• [PROBLEM TO WORK ON]
Figure out the number of lines in the data that hold the string "icon". Reply with that figure only.

+---+

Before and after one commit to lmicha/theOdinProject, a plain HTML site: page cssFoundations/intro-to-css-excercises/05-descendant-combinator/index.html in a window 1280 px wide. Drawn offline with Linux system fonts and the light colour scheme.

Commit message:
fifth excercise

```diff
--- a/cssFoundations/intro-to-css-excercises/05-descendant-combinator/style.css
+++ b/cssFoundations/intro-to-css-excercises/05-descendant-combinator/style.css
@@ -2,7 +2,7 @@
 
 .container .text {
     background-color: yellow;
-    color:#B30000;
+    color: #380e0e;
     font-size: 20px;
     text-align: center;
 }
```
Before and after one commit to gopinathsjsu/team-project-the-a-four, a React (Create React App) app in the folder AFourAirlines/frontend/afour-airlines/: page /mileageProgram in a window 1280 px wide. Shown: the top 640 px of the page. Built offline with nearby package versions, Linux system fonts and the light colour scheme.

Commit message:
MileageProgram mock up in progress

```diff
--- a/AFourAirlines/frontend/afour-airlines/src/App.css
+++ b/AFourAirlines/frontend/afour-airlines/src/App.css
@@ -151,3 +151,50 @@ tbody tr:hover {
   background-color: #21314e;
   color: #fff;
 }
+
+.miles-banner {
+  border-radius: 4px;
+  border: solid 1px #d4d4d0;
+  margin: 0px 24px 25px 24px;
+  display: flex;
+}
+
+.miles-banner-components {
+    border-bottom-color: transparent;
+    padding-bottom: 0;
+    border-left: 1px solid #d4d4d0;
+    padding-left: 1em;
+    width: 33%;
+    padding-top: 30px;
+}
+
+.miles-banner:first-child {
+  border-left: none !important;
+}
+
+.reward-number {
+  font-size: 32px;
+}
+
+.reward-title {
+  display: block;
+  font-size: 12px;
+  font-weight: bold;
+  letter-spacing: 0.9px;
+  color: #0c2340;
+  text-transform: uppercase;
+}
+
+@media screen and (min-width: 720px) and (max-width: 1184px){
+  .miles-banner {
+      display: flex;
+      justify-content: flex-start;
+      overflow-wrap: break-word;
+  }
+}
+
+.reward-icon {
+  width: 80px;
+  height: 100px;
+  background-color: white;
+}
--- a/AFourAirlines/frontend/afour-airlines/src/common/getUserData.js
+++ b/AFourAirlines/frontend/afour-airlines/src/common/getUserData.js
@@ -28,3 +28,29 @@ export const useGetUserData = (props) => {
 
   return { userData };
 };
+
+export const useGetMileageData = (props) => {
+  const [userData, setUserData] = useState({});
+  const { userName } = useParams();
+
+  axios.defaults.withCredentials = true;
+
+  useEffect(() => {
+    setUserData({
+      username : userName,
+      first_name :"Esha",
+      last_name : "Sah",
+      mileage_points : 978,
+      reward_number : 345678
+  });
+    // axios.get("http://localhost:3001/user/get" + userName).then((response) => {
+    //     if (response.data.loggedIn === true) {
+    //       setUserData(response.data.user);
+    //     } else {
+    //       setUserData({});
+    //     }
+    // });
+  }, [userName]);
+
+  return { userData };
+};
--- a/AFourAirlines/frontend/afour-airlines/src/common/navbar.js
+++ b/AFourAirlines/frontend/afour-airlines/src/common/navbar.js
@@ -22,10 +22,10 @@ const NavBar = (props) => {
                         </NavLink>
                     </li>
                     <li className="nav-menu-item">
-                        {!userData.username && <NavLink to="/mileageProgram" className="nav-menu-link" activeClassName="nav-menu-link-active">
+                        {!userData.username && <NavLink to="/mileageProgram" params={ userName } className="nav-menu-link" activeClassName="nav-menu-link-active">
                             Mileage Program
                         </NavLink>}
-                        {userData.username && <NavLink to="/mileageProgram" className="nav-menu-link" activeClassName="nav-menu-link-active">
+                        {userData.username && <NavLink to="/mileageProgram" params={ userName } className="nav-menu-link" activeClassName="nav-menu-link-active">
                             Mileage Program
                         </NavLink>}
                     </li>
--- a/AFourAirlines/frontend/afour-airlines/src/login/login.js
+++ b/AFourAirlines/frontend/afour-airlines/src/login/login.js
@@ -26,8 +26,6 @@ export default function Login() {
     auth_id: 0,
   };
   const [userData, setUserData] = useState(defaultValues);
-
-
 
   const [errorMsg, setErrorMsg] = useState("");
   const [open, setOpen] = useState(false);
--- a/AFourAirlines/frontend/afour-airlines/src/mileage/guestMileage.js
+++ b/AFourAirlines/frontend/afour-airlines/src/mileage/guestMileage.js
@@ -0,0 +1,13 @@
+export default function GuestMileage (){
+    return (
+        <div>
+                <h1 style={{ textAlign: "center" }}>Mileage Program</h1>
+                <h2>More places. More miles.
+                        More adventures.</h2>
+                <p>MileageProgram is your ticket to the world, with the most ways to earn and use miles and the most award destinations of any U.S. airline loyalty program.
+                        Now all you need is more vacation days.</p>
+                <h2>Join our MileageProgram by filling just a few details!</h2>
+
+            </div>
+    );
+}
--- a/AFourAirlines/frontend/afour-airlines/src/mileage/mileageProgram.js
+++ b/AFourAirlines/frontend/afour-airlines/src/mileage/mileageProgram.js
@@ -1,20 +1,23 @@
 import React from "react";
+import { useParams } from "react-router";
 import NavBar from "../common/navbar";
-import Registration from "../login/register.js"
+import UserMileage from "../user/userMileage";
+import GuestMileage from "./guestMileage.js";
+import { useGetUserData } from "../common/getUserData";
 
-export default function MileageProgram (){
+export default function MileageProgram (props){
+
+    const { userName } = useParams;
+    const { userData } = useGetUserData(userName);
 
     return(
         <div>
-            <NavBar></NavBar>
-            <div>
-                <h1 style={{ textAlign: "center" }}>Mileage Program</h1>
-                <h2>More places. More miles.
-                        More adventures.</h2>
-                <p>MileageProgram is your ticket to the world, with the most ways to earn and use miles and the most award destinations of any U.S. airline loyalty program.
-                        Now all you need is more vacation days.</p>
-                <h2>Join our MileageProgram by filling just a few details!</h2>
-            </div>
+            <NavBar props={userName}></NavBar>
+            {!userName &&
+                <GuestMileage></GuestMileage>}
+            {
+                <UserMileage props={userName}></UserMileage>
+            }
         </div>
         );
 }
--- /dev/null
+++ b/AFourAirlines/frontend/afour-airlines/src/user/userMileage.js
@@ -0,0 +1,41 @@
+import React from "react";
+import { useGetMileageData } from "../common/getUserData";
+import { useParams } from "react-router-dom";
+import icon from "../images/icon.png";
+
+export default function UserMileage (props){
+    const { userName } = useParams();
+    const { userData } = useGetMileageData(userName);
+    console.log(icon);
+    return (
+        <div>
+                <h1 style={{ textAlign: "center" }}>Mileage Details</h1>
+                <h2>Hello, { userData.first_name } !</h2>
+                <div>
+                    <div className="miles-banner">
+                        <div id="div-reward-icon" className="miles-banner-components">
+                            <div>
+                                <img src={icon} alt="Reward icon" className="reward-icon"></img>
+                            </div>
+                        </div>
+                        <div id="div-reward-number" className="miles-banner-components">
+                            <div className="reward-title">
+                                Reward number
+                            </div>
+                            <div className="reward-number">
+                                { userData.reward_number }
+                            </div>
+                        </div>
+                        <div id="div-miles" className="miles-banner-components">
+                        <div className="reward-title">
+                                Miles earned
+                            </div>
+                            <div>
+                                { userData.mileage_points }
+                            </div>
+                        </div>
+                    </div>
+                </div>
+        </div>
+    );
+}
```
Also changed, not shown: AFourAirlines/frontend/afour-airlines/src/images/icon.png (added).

+---+

• [FINISHED EXERCISE]
6